The social networking accounts like Facebook, Twitter , Snapchat , YouTube, Vine and all others they can be reviewed by the admissions offices of universities and what they find there can impact positively or negatively the perception they may have of your children . We tell you what universities want to see and what not.

Should my child delete his account or make it private?

Private Make it is always a good idea . In most social networks, a private account will not appear in searches and will limit your child’s fingerprint (how much information is available on the internet). However, you do not have to delete your accounts, as universities expect you to have them.

Should I delete all your holiday photos?

No, universities want to see that your child is a complete person and a healthy social life. What could harm the publications that reflect who is not able to make good decisions . It’s a good idea to remove all photos that contain inappropriate content such as alcoholic beverages, sexy things and rudeness. Although it may sound obvious, it is also important to eliminate hostile or negative discussions about the university to which you are applying.

The university in which you are interested contacted him through Facebook Does that mean that is relaxed and will not mind his “teenage stuff”?

No, college marketing departments use social media to attract teenagers (and maybe to look like ‘alcohol’ as well), but you have to be careful. Responding through social networks (instead of by email) may allow you to view your account, so tell your child to make sure that it is a reflection of who you are before you begin the process.

My son has intense discussions in webpage forums Can that hurt him?

It is possible, if you used the same username you use on other public social networks and there is a history of these discussions, these may appear when searching Google. You can not travel to the past and change what you say, so tell him to make sure his name is clean. If you like to debate in public forums remind him that he should always do so constructively and cordially.

Can the strange things that gives ‘I like’ seen as something negative?

Probably not, unless it is something illegal, antisocial or disturbing and an important part of your recent news.

Can the university see in a negative way that it follows controversial public figures on the networks?

It is difficult for them to see this negatively unless the majority of the people they follow are very extreme and controversial. This could prove that it is not open to other points of view, which can be problematic in the university. If you are interested in a topic, tell it to seek different opinions. You can also follow influential people on topics that interest you, including the universities for which you are applying. This will help you learn about this subject and if the university realizes it will show that you are committed to their learning and very interested in that particular university.

What can make you believe that a university did not accept it unfairly because of its social networks?

As universities receive many applications from eligible candidates, they check social networks to see who they favor, not to see what dirty rags they get. Maybe the social networks of another student fit more with the university, but if you think there is something on Facebook that is affecting you, you can contact the university and ask if that is the case.

Can your likes, followers and other indicators of popularity on the networks help you or affect you in the admission process?
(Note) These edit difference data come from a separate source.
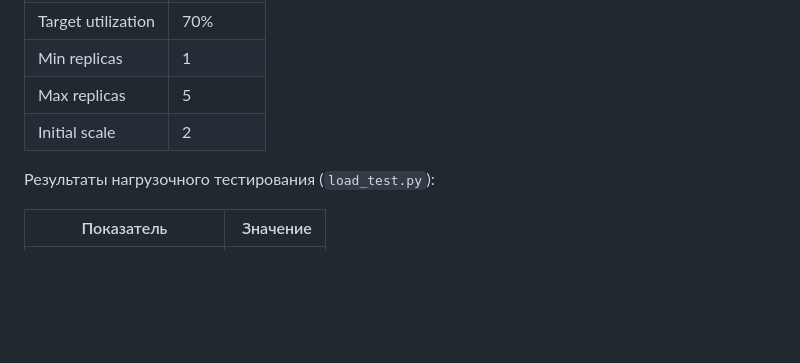
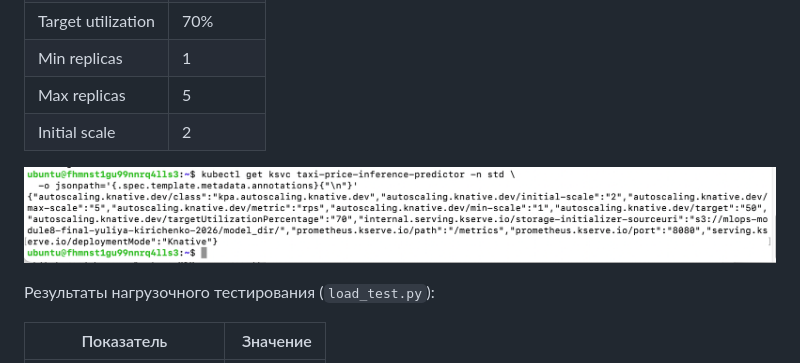
Before and after one commit to Yuliya-Kirich/module-8-final-YuliyaKirichenko, a Markdown page: README.md, the part around the change. Drawn GitHub-style; pictures changed too: docs/Knative.png (added); blank space fills up the shorter version.

Commit message:
Add Knative autoscaling screenshot

```diff
--- a/README.md
+++ b/README.md
@@ -158,6 +158,8 @@ python benchmark_onnx.py
 | Max replicas | 5 |
 | Initial scale | 2 |
 
+![Knative.png](docs%2FKnative.png)
+
 Результаты нагрузочного тестирования (`load_test.py`):
 
 | Показатель | Значение |
```
Also changed, not shown: 1 other file.
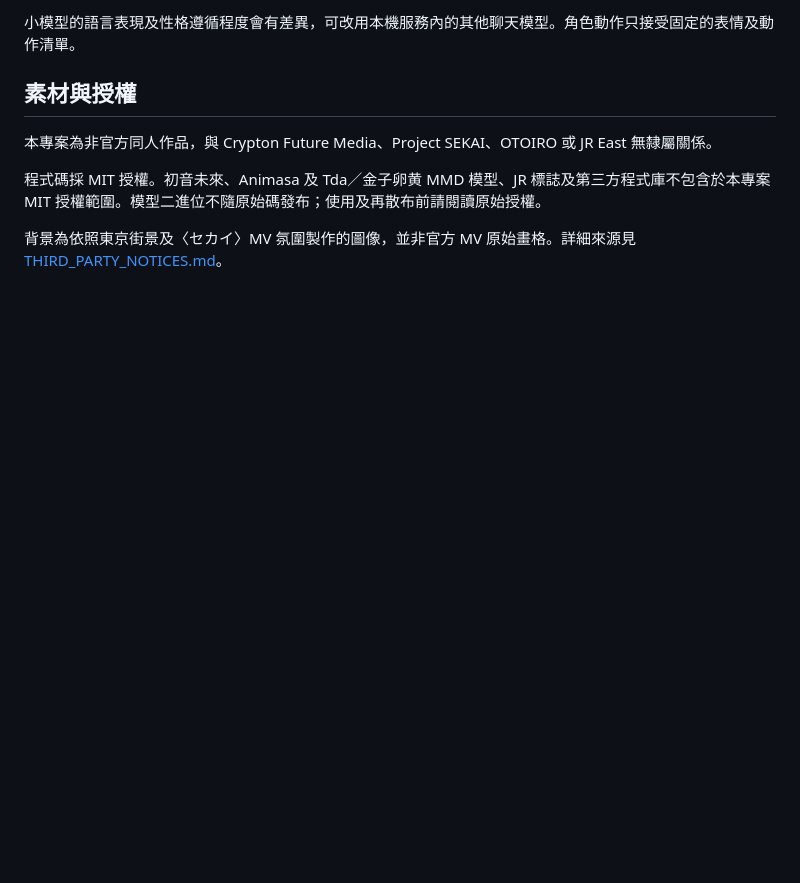
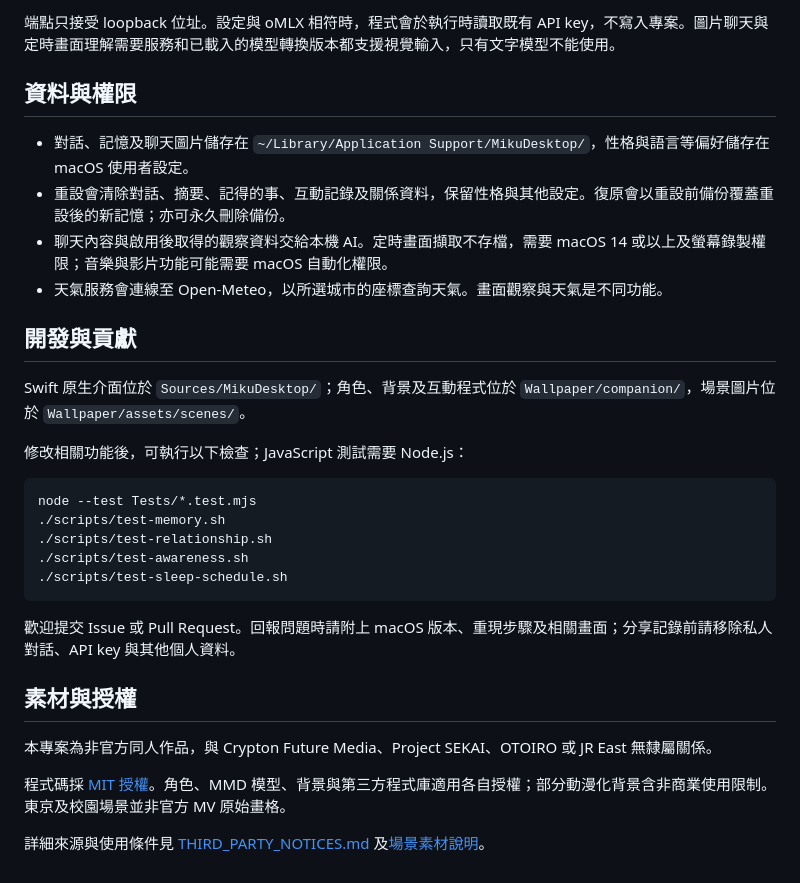
Before and after one commit to miku2339/miku_desktop, a Markdown page: README.md, the part around one of its changes. GitHub-like rendering; blank space fills up the shorter version.

````diff
--- a/README.md
+++ b/README.md
@@ -54,10 +67,33 @@ python3 scripts/import-tda-model.py /path/to/Tda式デフォ服ミク_ver1.1.zip
 
-小模型的語言表現及性格遵循程度會有差異，可改用本機服務內的其他聊天模型。角色動作只接受固定的表情及動作清單。
+端點只接受 loopback 位址。設定與 oMLX 相符時，程式會於執行時讀取既有 API key，不寫入專案。圖片聊天與定時畫面理解需要服務和已載入的模型轉換版本都支援視覺輸入，只有文字模型不能使用。
+
+## 資料與權限
+
+- 對話、記憶及聊天圖片儲存在 `~/Library/Application Support/MikuDesktop/`，性格與語言等偏好儲存在 macOS 使用者設定。
+- 重設會清除對話、摘要、記得的事、互動記錄及關係資料，保留性格與其他設定。復原會以重設前備份覆蓋重設後的新記憶；亦可永久刪除備份。
+- 聊天內容與啟用後取得的觀察資料交給本機 AI。定時畫面擷取不存檔，需要 macOS 14 或以上及螢幕錄製權限；音樂與影片功能可能需要 macOS 自動化權限。
+- 天氣服務會連線至 Open-Meteo，以所選城市的座標查詢天氣。畫面觀察與天氣是不同功能。
+
+## 開發與貢獻
+
+Swift 原生介面位於 `Sources/MikuDesktop/`；角色、背景及互動程式位於 `Wallpaper/companion/`，場景圖片位於 `Wallpaper/assets/scenes/`。
+
+修改相關功能後，可執行以下檢查；JavaScript 測試需要 Node.js：
+
+```sh
+node --test Tests/*.test.mjs
+./scripts/test-memory.sh
+./scripts/test-relationship.sh
+./scripts/test-awareness.sh
+./scripts/test-sleep-schedule.sh
+```
+
+歡迎提交 Issue 或 Pull Request。回報問題時請附上 macOS 版本、重現步驟及相關畫面；分享記錄前請移除私人對話、API key 與其他個人資料。
 
 ## 素材與授權
 
 本專案為非官方同人作品，與 Crypton Future Media、Project SEKAI、OTOIRO 或 JR East 無隸屬關係。
 
-程式碼採 MIT 授權。初音未來、Animasa 及 Tda／金子卵黄 MMD 模型、JR 標誌及第三方程式庫不包含於本專案 MIT 授權範圍。模型二進位不隨原始碼發布；使用及再散布前請閱讀原始授權。
+程式碼採 [MIT 授權](LICENSE)。角色、MMD 模型、背景與第三方程式庫適用各自授權；部分動漫化背景含非商業使用限制。東京及校園場景並非官方 MV 原始畫格。
 
-背景為依照東京街景及〈セカイ〉MV 氛圍製作的圖像，並非官方 MV 原始畫格。詳細來源見 [THIRD_PARTY_NOTICES.md](THIRD_PARTY_NOTICES.md)。
+詳細來源與使用條件見 [THIRD_PARTY_NOTICES.md](THIRD_PARTY_NOTICES.md) 及[場景素材說明](Wallpaper/assets/scenes/ATTRIBUTION.md)。
````
Also changed, not shown: other parts of README.md (+38 -25 lines), README.en.md (added, +99 -0 lines), README.ja.md (added, +99 -0 lines).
If you have a specific passion, say music, photography or anything else and have cultivated an active audience in the networks, that’s an advantage. The university will see that it has ambition and initiative. On the other hand, you may not even consider whether you have an audience following typical teen topics like memes and videos of cats, but it’s not something that will play against you.

You should build their networks specifically for universities to like?

Some universities are interested in seeing that social networks look like a resume so you can ask the admission office how important this is for them. But broadly speaking, their networks should reflect who they are, (well, maybe a slightly more sophisticated version), but it’s important not to overdo it on their successes, as the universities check that awards and achievements are true. Your child may not be happy at a college that chooses it based on a fake version of him, but he must show that he wants to impress anyone who is following him.

The author is an expert on occupational training and a prolific writer who writes extensively on Business, technology, and education. He can be contacted for professional advice in matters related with occupation and training on his blog Communal Business and Your Business Magazine.